Future analytics applications in the smart home
Customer engagement is only the beginning of what can be done with residential analytics solutions, and stakeholders in this space have begun to scratch the surface of the available opportunity data has to offer. Though the market is still emerging, analytics solutions have the potential to be used for much more advanced applications, such as automation in the smart home.
Analytics can be expected to foster whole-home integration of various Internet of Things devices by increasing awareness across multiple facets of the home, from thermostats to door locks to refrigerators to solar panels. Having insight across the entire home can enable machine learning and artificial intelligence technologies to eventually create smarter, more intuitive systems that not only make consumers’ lives more convenient, but also play a role in smart cities and the larger digitalized grid.
Challenges to overcome and opportunities for the future
There are still many challenges for the smart home data analytics market to overcome, and it is important to be realistic. Data privacy and security are arguably the biggest barriers for these solutions. In recent years, data hackings have become more frequent and have effected big-name companies from Yahoo to Sony to Target — all of which have experienced security breaches of consumer data.

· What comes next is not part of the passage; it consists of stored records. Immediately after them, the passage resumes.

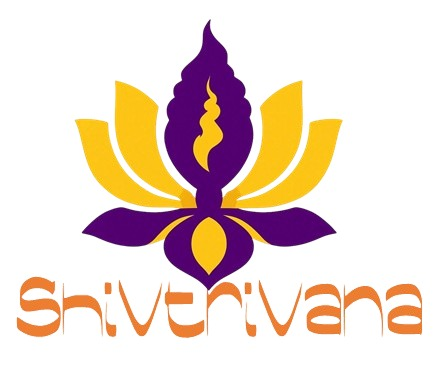
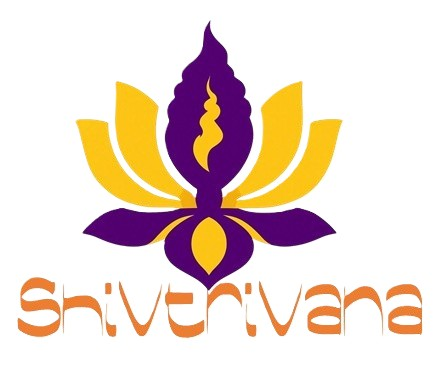
stats changes

diff --git a/components/navigation.js b/components/navigation.js
@@ -31,7 +31,7 @@ export function Navigation() {
 
   return (
     <header
-      className={`sticky top-0 z-50 w-full transition-all duration-300 ${isScrolled ? "border-b border-border bg-background/95 backdrop-blur-sm shadow-sm" : "bg-transparent"
+      className={`sticky top-0 z-50 w-full transition-all duration-300 ${isScrolled ? "border-b border-border bg-[#FFFFFF] backdrop-blur-sm shadow-sm" : "bg-[#FFFFFF]"
         }`}
     >
       <nav className="container mx-auto px-6">
@@ -39,7 +39,7 @@ export function Navigation() {
           {/* Logo */}
           <Link href="/" className="flex items-center gap-3 transition-opacity hover:opacity-90">
             <Image
-              src="/images/f81d94c8-3f18-4e09-ba47-d412d2a9b2b3.jpg"
+              src="/images/shiv-logo.png"
               alt="Shivtrivana Logo"
               width={160}
               height={48}
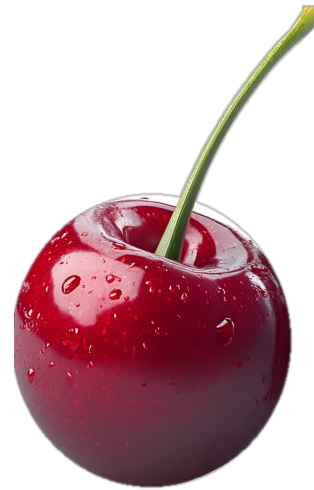
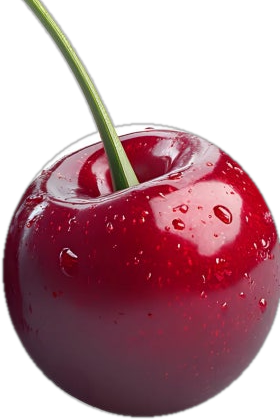
어디야 시험: 체리 좌우 반전, 꼭지·아이콘 왼쪽, 꼭지 짧게, 체리 키워 위로
Claude-Session: https://claude.ai/code/session_01Q9nWZmu9j7KjG6oqwEvqXM

diff --git a/eodiya/index.html b/eodiya/index.html
@@ -396,13 +396,13 @@
     .pbtns .psend { box-shadow: 0 4px 0 #7a3417; }
     /* 시험: 둥근 체리 한 알 통째로, 글씨는 체리 안에, 아이콘은 꼭지 끝 */
     .mode[data-mode][data-mode] { --mc: #B3132B; --mc-d: #7A0C1C; --mc-s: #FBE9EC; }
-    .mode[data-mode], .mode[data-mode][aria-pressed="true"] { position: relative; min-height: 178px; padding: 0 4px 26px; align-content: end; justify-items: center; text-align: center; gap: 2px; background: url(../img/mode-cherry-round.png?v=1) center bottom 2px / 100% auto no-repeat, #FFF8F0; border-color: #F1D9D2; }
+    .mode[data-mode], .mode[data-mode][aria-pressed="true"] { position: relative; min-height: 168px; padding: 0 4px 36px; align-content: end; justify-items: center; text-align: center; gap: 2px; background: url(../img/mode-cherry-round.png?v=2) center bottom 12px / 95% auto no-repeat, #FFF8F0; border-color: #F1D9D2; }
     .mode[data-mode][aria-pressed="true"] { background-color: #FDE7EA; border-color: #B3132B; }
-    .mode[data-mode] > i { position: absolute; top: 2px; right: 0; width: 40px; height: 40px; font-size: 22px; box-shadow: 0 2px 6px rgba(0,0,0,.3); }
+    .mode[data-mode] > i { position: absolute; top: 2px; left: 0; width: 40px; height: 40px; font-size: 22px; box-shadow: 0 2px 6px rgba(0,0,0,.3); }
     .mode[data-mode] > i img { width: 34px !important; height: 34px !important; }
     .mode[data-mode] b { font-size: 19px; line-height: 1.15; }
     .mode[data-mode] span { font-size: 14px; line-height: 1.3; max-width: 86px; word-break: keep-all; }
-    .mode[aria-pressed="true"]::after { right: auto; left: 7px; top: 7px; }
+    .mode[aria-pressed="true"]::after { left: auto; right: 7px; top: 7px; }
   </style>
   <link rel="stylesheet" href="https://fonts.googleapis.com/css2?family=Gowun+Batang:wght@700&text=%20%21%28%29%2C.03%3A%3F%E2%80%94%E2%80%98%E2%80%99%E2%80%9C%E2%80%9D%E2%80%A6%E3%80%8C%E3%80%8D%EA%B0%80%EA%B0%81%EA%B0%84%EA%B0%88%EA%B0%90%EA%B0%91%EA%B0%93%EA%B0%94%EA%B0%95%EA%B0%99%EA%B0%9A%EA%B0%9C%EA%B1%B0%EA%B1%B1%EA%B1%B7%EA%B1%B8%EA%B2%81%EA%B2%83%EA%B2%8C%EA%B2%A0%EA%B2%A8%EA%B2%B0%EA%B2%BD%EA%B3%81%EA%B3%84%EA%B3%A0%EA%B3%A1%EA%B3%A7%EA%B3%B1%EA%B3%BC%EA%B4%B4%EA%B5%90%EA%B5%AC%EA%B5%AD%EA%B5%B3%EA%B5%B4%EA%B5%BD%EA%B7%80%EA%B7%91%EA%B7%9C%EA%B7%B8%EA%B8%88%EA%B8%8B%EA%B8%B0%EA%B8%B4%EA%B8%B8%EA%B9%80%EA%B9%8A%EA%B9%8C%EA%B9%A8%EA%BD%83%EB%81%84%EB%81%8C%EB%81%9D%EB%81%BC%EB%82%98%EB%82%9C%EB%82%A0%EB%82%A8%EB%82%B4%EB%83%A5%EB%84%88%EB%84%A3%EB%84%A4%EB%85%80%EB%85%84%EB%85%95%EB%85%B8%EB%85%B9%EB%85%BC%EB%86%80%EB%86%93%EB%88%84%EB%88%88%EB%8A%94%EB%8A%98%EB%8B%88%EB%8B%98%EB%8B%A4%EB%8B%A8%EB%8B%AB%EB%8B%AC%EB%8B%AD%EB%8B%B4%EB%8B%B9%EB%8C%80%EB%8D%94%EB%8D%95%EB%8D%98%EB%8D%A4%EB%8D%AE%EB%8D%B0%EB%8F%84%EB%8F%8B%EB%8F%8C%EB%8F%95%EB%8F%99%EB%90%98%EB%90%9C%EB%91%90%EB%91%98%EB%92%B7%EB%93%9D%EB%93%A0%EB%93%A3%EB%93%A4%EB%93%AF%EB%94%94%EB%94%B0%EB%94%B4%EB%95%8C%EB%96%A0%EB%96%A8%EB%98%90%EB%9C%B0%EB%9C%BB%EB%9D%BC%EB%9D%BD%EB%9E%80%EB%9E%8C%EB%9E%91%EB%9E%98%EB%9E%B4%EB%9F%AC%EB%9F%B0%EB%9F%BC%EB%A0%87%EB%A0%88%EB%A0%A4%EB%A1%9C%EB%A1%9D%EB%A1%A0%EB%A3%A8%EB%A5%B4%EB%A5%B8%EB%A5%BC%EB%A6%84%EB%A6%85%EB%A6%87%EB%A6%AC%EB%A6%B0%EB%A6%B4%EB%A6%BD%EB%A7%88%EB%A7%8C%EB%A7%8E%EB%A7%90%EB%A7%9D%EB%A7%B9%EB%A8%B8%EB%A8%B9%EB%A8%BC%EB%A9%80%EB%A9%B0%EB%A9%B4%EB%AA%85%EB%AA%A8%EB%AA%A9%EB%AA%BB%EB%AC%B4%EB%AC%B5%EB%AC%BB%EB%AC%BC%EB%AF%B8%EB%AF%BF%EB%B0%94%EB%B0%95%EB%B0%96%EB%B0%98%EB%B0%9D%EB%B0%A4%EB%B0%B1%EB%B2%84%EB%B2%88%EB%B2%8C%EB%B2%97%EB%B3%84%EB%B3%91%EB%B3%95%EB%B3%B4%EB%B4%84%EB%B4%85%EB%B6%80%EB%B6%81%EB%B6%88%EB%B6%89%EB%B9%84%EB%B9%9A%EB%B9%9B%EB%BF%90%EC%81%98%EC%82%AC%EC%82%B0%EC%82%B4%EC%82%B6%EC%82%BC%EC%83%81%EC%83%88%EC%83%98%EC%83%9D%EC%84%9C%EC%84%A0%EC%84%A4%EC%84%B1%EC%84%B8%EC%85%88%EC%85%B0%EC%86%8C%EC%86%8D%EC%88%98%EC%88%99%EC%88%A8%EC%88%B2%EC%89%AC%EC%8A%A4%EC%8A%A8%EC%8A%AC%EC%8A%B4%EC%8A%B5%EC%8B%9C%EC%8B%9D%EC%8B%A0%EC%8B%AC%EC%8B%AD%EC%8B%B6%EC%8B%B8%EC%8D%A8%EC%93%B8%EC%94%A9%EC%95%84%EC%95%88%EC%95%89%EC%95%8A%EC%95%8C%EC%95%9E%EC%95%A0%EC%95%BC%EC%95%BD%EC%96%91%EC%96%B4%EC%96%B5%EC%96%B8%EC%96%BC%EC%97%86%EC%97%87%EC%97%88%EC%97%90%EC%97%AC%EC%97%B0%EC%97%BC%EC%97%BE%EC%98%80%EC%98%9B%EC%98%A4%EC%98%A5%EC%98%AE%EC%99%80%EC%99%B8%EC%9A%94%EC%9A%A9%EC%9A%B0%EC%9A%B4%EC%9A%B8%EC%9B%80%EC%9B%83%EC%9B%8C%EC%9B%90%EC%9B%94%EC%9C%84%EC%9C%A0%EC%9C%A4%EC%9C%BC%EC%9D%80%EC%9D%84%EC%9D%8C%EC%9D%98%EC%9D%B4%EC%9D%B5%EC%9D%B8%EC%9D%BC%EC%9D%BD%EC%9E%83%EC%9E%85%EC%9E%88%EC%9E%8A%EC%9E%90%EC%9E%91%EC%9E%94%EC%9E%98%EC%9E%A0%EC%9E%A1%EC%9E%A5%EC%A0%80%EC%A0%81%EC%A0%84%EC%A0%88%EC%A0%95%EC%A0%96%EC%A0%9C%EC%A0%B8%EC%A1%8C%EC%A1%B0%EC%A2%81%EC%A3%BC%EC%A3%BD%EC%A4%84%EC%A7%80%EC%A7%81%EC%A7%84%EC%A7%91%EC%A7%93%EC%A7%9D%EC%A9%8C%EC%A9%90%EC%B0%A8%EC%B0%AC%EC%B0%BE%EC%B1%85%EC%B2%98%EC%B2%9C%EC%B2%AB%EC%B2%AD%EC%B3%90%EC%B6%94%EC%B6%98%EC%B9%98%EC%B9%A8%EC%B9%B4%EC%BC%80%EC%BD%A4%ED%82%A4%ED%83%81%ED%83%84%ED%84%B0%ED%85%8C%ED%86%A0%ED%89%81%ED%8A%B8%ED%8B%B0%ED%8C%8C%ED%8C%A8%ED%8D%BC%ED%8E%B4%ED%8E%B8%ED%8E%BC%ED%8F%AC%ED%91%B8%ED%92%80%ED%92%8D%ED%94%84%ED%94%88%ED%94%94%ED%94%BC%ED%95%98%ED%95%99%ED%95%9C%ED%95%A0%ED%95%A8%ED%95%A9%ED%95%B4%ED%96%87%ED%96%88%ED%96%A5%ED%97%88%ED%97%A4%ED%98%80%ED%99%80%ED%99%94%ED%99%A9%ED%9C%A9%ED%9D%90%ED%9D%98%ED%9D%99%ED%9D%AC%ED%9E%88%ED%9E%8C%ED%9E%90%ED%9E%98&display=swap">
 <script src="/js/launch.js?v=2"></script>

Such instances make consumers hesitant about adopting technologies that utilize their data. In certain regions, like Europe, there are strict laws protecting consumer data, but these also prevent companies from experimenting with data to create new services and from exploring how to add value to existing solutions.
Interoperability and lack of education about the value of these technologies also inhibit market growth. In the connected home, devices that cannot communicate with each other due to incompatible protocols and communicating technologies result in disparate and inaccessible streams of data that cannot be used to create value. Some service providers are also skeptical about the value that data can add to their business; the nascencey of this market means there are not many concrete examples of how analytics can improve operations, which makes it difficult to justify the return on investment (ROI) of these solutions.
There are several best practices that can help stakeholders overcome issues in the smart home data analytics market and help turn the smart home into a reality:
- Focus on positive ROI: Analytics must be put toward strong use cases that add value, create new revenue streams, and provide consumers with additional services to positively effect a business.
- Develop strategy for business-to-consumer services: The ultimate goal for vendors in the analytics market is to transition from selling hardware with a one-time payment and free analytics to services that provide ongoing revenue. Vendors must develop a strategy for educating the market on data-based services, and they must go to market with the right value propositions.
- Ensure data privacy and security: It is important for vendors across all aspects of the value chain to reassure consumers about the security of their respective solutions and privacy of their data. It is also important for consumers to stay informed and be aware of how their data is being used.
- Create open and interoperable solutions: The smart home market is fragmented, but its future relies on device and data interoperability. Vendors across the value chain will benefit from shared data streams and communicating devices, as open ecosystems provide more value to consumers.